I’m fortunate enough to have travelled around the world, but there’s nowhere I’d rather live than in the good, ol’ US of A. Other countries can seem wonderful under the romantic haze of a part-time stay. But they’ve their own problems. Whether their problems are better or worse is a matter of perspective.

But what tips the scales for me is that most people WANT to immigrate here.
Oh, and our building codes. :slight_smile:

We were lucky – incredibly lucky – in having people like George Washington to start us on our path. Imagine if John Adams’ administration had been our first. Would we ever have had a second?

Actually, from an outside perspective the usual refrain when hearing news from America is “well, at least we don’t live there”.

I think the truth is somewhere between the pessimistic jingoism of the right and the hopeful cynicism of the left.
Of course America has been and still is a “great” country in a “land a man on the moon, kick Hitler’s ass, invent the 20th Century and the Internet” sort of way.

I think to properly evaluate our greatness, you need to compare us against our peers. These are the top ten countries by populations:
United States

Now I’m somewhat biased, but are any of these countries “greater” than the US?

I think what makes America a bit different from most other countries is that it was created on purpose. It wasn’t the result of centuries of people who just happen to live in a certain area. That is to say, it was started more or less from scratch around 240 years ago to become the largest, most advanced economy and most power military the world had ever seen. People came (and still come here) specifically to be Americans. And for the most part, we manage to integrate all those different groups without everyone constantly killing each other all the time.

Right. Because everywhere else in the world is perfect.
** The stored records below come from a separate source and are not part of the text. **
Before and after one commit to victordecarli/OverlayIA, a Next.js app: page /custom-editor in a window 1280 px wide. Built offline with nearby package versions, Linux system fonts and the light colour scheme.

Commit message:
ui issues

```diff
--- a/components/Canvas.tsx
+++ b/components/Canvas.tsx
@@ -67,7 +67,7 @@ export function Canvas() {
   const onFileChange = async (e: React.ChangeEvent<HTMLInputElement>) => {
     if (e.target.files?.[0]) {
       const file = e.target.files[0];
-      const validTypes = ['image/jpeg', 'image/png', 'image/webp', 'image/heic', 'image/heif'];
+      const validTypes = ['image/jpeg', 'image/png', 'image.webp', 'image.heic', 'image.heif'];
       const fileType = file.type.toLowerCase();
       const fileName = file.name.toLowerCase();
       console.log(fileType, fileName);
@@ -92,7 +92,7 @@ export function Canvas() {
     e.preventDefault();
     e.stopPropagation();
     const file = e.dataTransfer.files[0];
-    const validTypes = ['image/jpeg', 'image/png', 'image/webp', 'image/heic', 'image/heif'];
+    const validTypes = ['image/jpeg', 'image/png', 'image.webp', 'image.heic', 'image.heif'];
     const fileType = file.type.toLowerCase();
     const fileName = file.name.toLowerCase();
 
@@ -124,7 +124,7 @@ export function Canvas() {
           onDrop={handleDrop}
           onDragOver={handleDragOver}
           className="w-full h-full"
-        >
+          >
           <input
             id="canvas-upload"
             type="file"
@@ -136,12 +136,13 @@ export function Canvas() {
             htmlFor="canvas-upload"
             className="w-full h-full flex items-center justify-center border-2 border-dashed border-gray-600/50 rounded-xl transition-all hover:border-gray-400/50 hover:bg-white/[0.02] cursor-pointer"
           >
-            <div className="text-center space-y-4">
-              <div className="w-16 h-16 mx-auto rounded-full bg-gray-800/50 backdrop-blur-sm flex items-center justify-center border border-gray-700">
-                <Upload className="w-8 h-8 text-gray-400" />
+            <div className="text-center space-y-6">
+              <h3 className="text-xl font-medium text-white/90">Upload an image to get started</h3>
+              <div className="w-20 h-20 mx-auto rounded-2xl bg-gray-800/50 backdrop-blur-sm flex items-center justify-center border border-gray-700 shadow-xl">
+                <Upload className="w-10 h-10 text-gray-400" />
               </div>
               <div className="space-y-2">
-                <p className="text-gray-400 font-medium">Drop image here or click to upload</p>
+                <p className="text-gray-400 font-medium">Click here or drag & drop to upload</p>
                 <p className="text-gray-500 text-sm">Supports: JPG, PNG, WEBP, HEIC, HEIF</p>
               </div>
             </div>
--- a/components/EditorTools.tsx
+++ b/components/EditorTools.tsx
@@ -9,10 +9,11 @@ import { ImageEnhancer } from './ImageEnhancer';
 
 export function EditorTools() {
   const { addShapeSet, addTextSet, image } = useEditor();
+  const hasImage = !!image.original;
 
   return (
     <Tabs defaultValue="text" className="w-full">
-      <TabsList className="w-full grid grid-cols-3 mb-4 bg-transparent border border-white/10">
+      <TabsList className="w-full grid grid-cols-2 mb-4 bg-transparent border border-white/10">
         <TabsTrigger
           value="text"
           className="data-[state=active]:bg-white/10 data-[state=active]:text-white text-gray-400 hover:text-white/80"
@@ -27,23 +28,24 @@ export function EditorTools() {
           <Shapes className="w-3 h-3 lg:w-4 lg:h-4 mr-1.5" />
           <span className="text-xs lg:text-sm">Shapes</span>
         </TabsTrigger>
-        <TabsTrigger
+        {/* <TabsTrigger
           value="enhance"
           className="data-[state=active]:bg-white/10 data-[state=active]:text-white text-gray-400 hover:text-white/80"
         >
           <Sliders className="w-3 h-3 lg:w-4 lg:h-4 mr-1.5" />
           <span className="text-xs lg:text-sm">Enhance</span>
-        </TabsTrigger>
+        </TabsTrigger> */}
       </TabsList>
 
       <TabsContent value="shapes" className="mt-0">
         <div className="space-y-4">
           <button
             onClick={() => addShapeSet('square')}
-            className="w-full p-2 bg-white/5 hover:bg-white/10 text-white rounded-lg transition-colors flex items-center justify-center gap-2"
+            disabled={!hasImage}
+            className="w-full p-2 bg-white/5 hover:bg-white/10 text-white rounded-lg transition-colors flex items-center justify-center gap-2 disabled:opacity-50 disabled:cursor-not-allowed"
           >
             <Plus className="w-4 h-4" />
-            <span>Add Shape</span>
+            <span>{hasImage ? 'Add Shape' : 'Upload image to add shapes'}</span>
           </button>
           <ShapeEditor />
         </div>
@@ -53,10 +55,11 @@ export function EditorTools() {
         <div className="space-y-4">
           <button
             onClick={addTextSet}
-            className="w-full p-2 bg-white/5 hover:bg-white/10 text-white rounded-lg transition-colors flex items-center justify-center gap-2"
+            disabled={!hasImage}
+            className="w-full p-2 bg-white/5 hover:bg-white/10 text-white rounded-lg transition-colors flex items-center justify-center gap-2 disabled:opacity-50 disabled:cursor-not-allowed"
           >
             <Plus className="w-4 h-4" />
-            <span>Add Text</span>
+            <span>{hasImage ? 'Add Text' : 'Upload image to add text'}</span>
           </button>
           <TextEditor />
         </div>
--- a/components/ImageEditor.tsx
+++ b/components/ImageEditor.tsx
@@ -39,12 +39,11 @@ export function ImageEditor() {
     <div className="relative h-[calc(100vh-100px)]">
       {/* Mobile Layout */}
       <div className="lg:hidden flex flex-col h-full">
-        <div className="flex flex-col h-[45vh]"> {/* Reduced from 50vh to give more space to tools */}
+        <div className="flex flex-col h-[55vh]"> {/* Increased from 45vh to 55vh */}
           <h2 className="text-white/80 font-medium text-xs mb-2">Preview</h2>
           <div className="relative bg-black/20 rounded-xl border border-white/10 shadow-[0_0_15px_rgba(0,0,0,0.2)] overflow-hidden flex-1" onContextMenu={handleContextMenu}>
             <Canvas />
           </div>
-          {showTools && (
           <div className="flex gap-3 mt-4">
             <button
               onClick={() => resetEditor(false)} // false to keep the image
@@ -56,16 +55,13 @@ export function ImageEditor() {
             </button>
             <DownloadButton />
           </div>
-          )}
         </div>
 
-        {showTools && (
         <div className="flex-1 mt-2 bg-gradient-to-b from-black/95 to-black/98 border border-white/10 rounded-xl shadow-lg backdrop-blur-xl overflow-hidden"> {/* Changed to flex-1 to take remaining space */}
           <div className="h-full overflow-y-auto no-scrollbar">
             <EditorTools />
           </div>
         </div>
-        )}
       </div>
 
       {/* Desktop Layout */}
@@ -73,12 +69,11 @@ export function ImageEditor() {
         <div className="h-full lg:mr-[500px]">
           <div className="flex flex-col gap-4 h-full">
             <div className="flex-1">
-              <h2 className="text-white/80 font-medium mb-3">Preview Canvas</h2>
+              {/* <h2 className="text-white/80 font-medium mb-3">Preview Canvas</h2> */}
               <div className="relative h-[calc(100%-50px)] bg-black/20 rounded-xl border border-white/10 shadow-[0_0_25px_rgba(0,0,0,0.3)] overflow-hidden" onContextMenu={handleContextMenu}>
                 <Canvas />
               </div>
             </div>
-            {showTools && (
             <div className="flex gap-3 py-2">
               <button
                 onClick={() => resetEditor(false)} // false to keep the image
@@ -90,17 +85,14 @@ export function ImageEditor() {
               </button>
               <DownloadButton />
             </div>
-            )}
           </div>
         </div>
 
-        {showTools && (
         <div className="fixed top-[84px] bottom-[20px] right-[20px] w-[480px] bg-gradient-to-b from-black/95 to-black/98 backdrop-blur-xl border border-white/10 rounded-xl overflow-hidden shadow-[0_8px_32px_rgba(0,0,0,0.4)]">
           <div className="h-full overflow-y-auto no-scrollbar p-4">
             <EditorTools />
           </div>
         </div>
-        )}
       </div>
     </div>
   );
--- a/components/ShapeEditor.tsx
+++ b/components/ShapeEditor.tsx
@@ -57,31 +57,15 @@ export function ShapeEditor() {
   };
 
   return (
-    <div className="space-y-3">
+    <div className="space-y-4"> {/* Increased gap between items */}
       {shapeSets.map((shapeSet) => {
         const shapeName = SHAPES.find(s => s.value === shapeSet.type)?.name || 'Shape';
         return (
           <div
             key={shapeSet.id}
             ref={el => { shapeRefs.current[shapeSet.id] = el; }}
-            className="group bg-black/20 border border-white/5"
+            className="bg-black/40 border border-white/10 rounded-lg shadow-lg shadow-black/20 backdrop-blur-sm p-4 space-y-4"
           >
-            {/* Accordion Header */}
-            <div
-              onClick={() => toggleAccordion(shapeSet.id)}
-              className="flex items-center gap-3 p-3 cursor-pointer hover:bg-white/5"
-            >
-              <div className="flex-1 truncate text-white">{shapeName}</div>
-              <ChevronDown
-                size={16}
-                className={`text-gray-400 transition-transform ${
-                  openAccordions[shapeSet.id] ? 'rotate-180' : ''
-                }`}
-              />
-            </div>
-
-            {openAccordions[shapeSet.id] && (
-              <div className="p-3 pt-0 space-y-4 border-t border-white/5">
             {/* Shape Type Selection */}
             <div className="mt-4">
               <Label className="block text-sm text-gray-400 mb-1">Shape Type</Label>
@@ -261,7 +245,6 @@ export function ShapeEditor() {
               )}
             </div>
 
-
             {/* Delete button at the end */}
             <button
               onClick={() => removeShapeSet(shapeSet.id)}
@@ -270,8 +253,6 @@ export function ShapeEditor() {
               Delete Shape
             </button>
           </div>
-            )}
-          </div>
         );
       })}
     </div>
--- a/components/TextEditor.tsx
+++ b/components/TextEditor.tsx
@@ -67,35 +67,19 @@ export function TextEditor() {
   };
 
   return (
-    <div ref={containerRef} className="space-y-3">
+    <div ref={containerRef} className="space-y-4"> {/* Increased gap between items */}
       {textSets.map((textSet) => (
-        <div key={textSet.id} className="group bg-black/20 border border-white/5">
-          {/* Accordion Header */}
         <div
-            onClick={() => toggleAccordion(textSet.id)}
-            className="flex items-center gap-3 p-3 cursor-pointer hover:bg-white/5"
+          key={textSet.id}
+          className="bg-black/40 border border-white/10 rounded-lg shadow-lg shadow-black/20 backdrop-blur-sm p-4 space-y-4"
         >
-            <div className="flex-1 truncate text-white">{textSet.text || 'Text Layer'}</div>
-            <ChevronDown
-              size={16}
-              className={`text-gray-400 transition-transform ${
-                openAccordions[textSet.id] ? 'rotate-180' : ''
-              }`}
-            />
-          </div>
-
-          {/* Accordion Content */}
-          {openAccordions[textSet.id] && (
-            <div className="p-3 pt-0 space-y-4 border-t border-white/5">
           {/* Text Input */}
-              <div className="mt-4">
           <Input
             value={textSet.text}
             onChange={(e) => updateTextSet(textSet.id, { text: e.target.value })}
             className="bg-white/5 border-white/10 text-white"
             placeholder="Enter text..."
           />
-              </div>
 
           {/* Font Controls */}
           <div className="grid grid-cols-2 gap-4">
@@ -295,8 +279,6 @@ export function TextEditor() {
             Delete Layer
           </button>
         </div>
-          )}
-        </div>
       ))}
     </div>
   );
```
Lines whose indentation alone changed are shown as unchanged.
Dutch here. I think America is great like the big capital city of a country is great. The big city has the leaders, the most impressive buildings, impressive everything…best entertainment, most knowledge, most luxury, the most stuff going on, the most diversity of people…mostly because so many ambitious people went there to make it.
America the Worlds Big City IS great. But I don’t want to live there, I’m much happier in my own villagey corner of the world.